=== Section Start ===

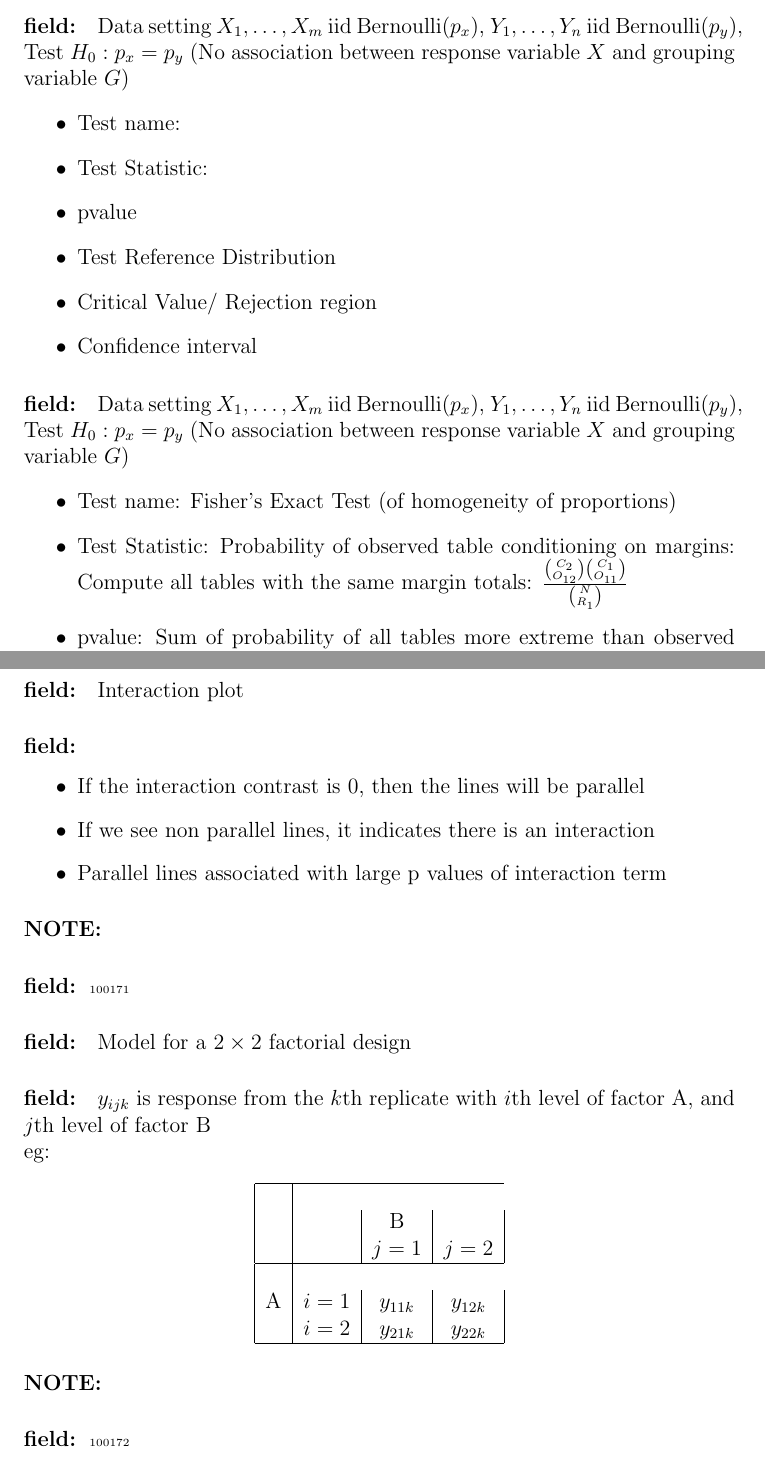
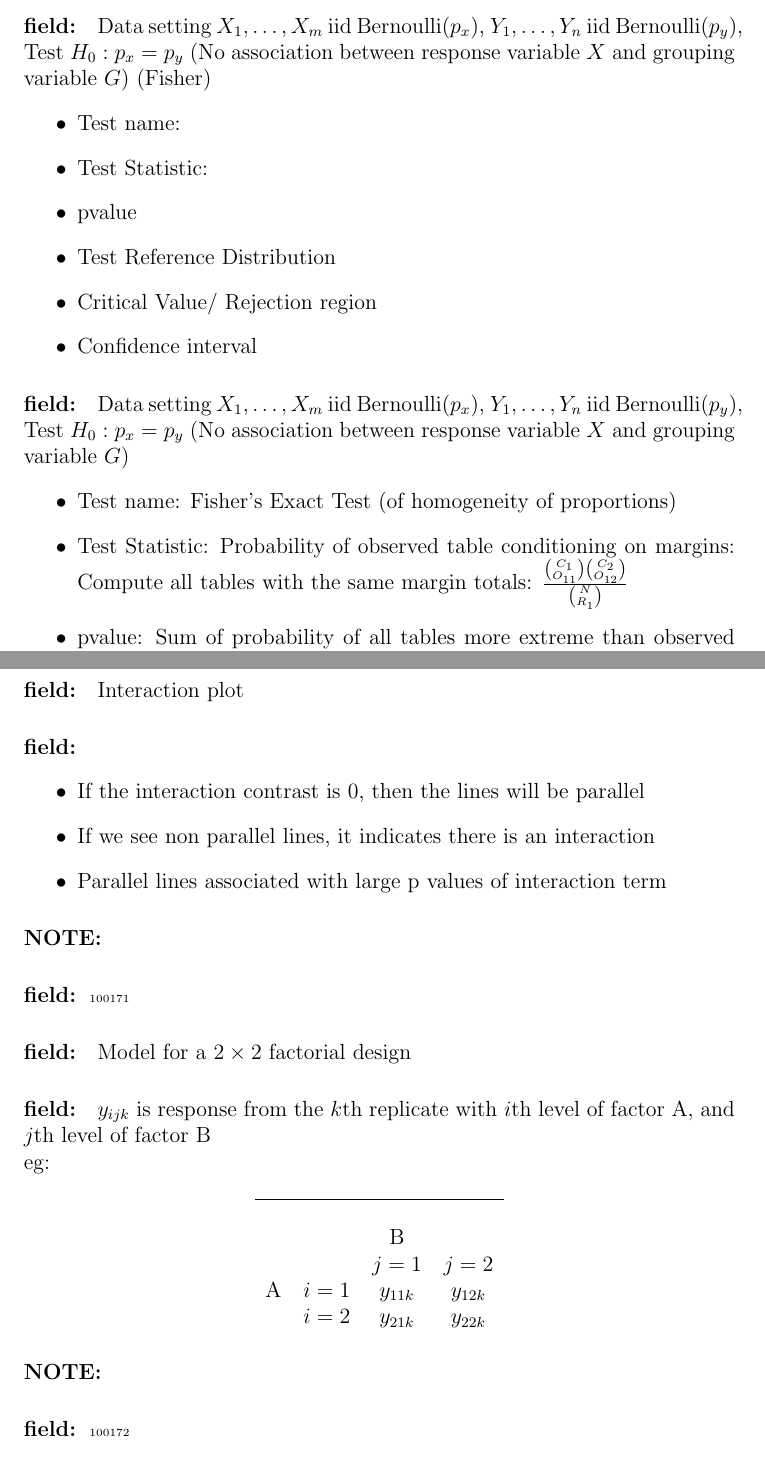
Before and after one commit to empalmer/StatsFlashcards, a LaTeX document (Methods/Methods_flashcards.tex): two parts of pages 31 and 81 of 112, joined at a grey line, cut so that both start at the same text. Compiled offline with pdfLaTeX.

Commit message:
Methods flag fixes

```diff
--- a/Methods/Methods_flashcards.tex
+++ b/Methods/Methods_flashcards.tex
@@ -974,7 +974,7 @@
 
 \begin{note} \begin{field} \tiny 100051 \end{field}
  \begin{field}
-  Data setting $X_1, \ldots , X_m$ iid Bernoulli($p_x$), $Y_1, \ldots, Y_n$ iid Bernoulli$(p_y)$, Test $H_0: p_x = p_y $ (No association between response variable $X$ and grouping variable $G$)
+  Data setting $X_1, \ldots , X_m$ iid Bernoulli($p_x$), $Y_1, \ldots, Y_n$ iid Bernoulli$(p_y)$, Test $H_0: p_x = p_y $ (No association between response variable $X$ and grouping variable $G$) (Fisher)
   \begin{itemize}
    \item Test name:
    \item Test Statistic:
@@ -988,7 +988,7 @@
   Data setting $X_1, \ldots , X_m$ iid Bernoulli($p_x$), $Y_1, \ldots, Y_n$ iid Bernoulli$(p_y)$, Test $H_0: p_x = p_y $ (No association between response variable $X$ and grouping variable $G$)
   \begin{itemize}
    \item Test name: Fisher's Exact Test (of homogeneity of proportions)
-   \item Test Statistic: Probability of observed table conditioning on margins: Compute all tables with the same margin totals: $\frac{\binom{C_2}{O_{12}}\binom{C_1}{O_{11}}}{\binom{N}{R_1}}$
+   \item Test Statistic: Probability of observed table conditioning on margins: Compute all tables with the same margin totals: $\frac{\binom{C_1}{O_{11}}\binom{C_2}{O_{12}}}{\binom{N}{R_1}}$
    \item pvalue: Sum of probability of all tables more extreme than observed table
          More Extreme:
          \begin{itemize}
@@ -2934,14 +2934,12 @@
   eg:
 
   \begin{center}
-   \begin{tabular}{|c|c|c|c|}
+   \begin{tabular}{c c c c }
     \hline                              \\
       &         & B         &           \\
       &         & $j=1$     & $j = 2$   \\
-    \hline                              \\
     A & $i = 1$ & $y_{11k}$ & $y_{12k}$ \\
       & $i=2$   & $y_{21k}$ & $y_{22k}$ \\
-    \hline
    \end{tabular}
   \end{center}
  \end{field}
```
Also changed, not shown: Theory/Theory_flashcards.pdf.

=== Section End ===

_EXERCISE BRIEF:_
Quote the records above exactly, from the first line through the line containing "Methods flag fixes", and leave out the pictures.

_OUTPUT FOR THIS EXERCISE:_
Before and after one commit to empalmer/StatsFlashcards, a LaTeX document (Methods/Methods_flashcards.tex): two parts of pages 31 and 81 of 112, joined at a grey line, cut so that both start at the same text. Compiled offline with pdfLaTeX.

Commit message:
Methods flag fixes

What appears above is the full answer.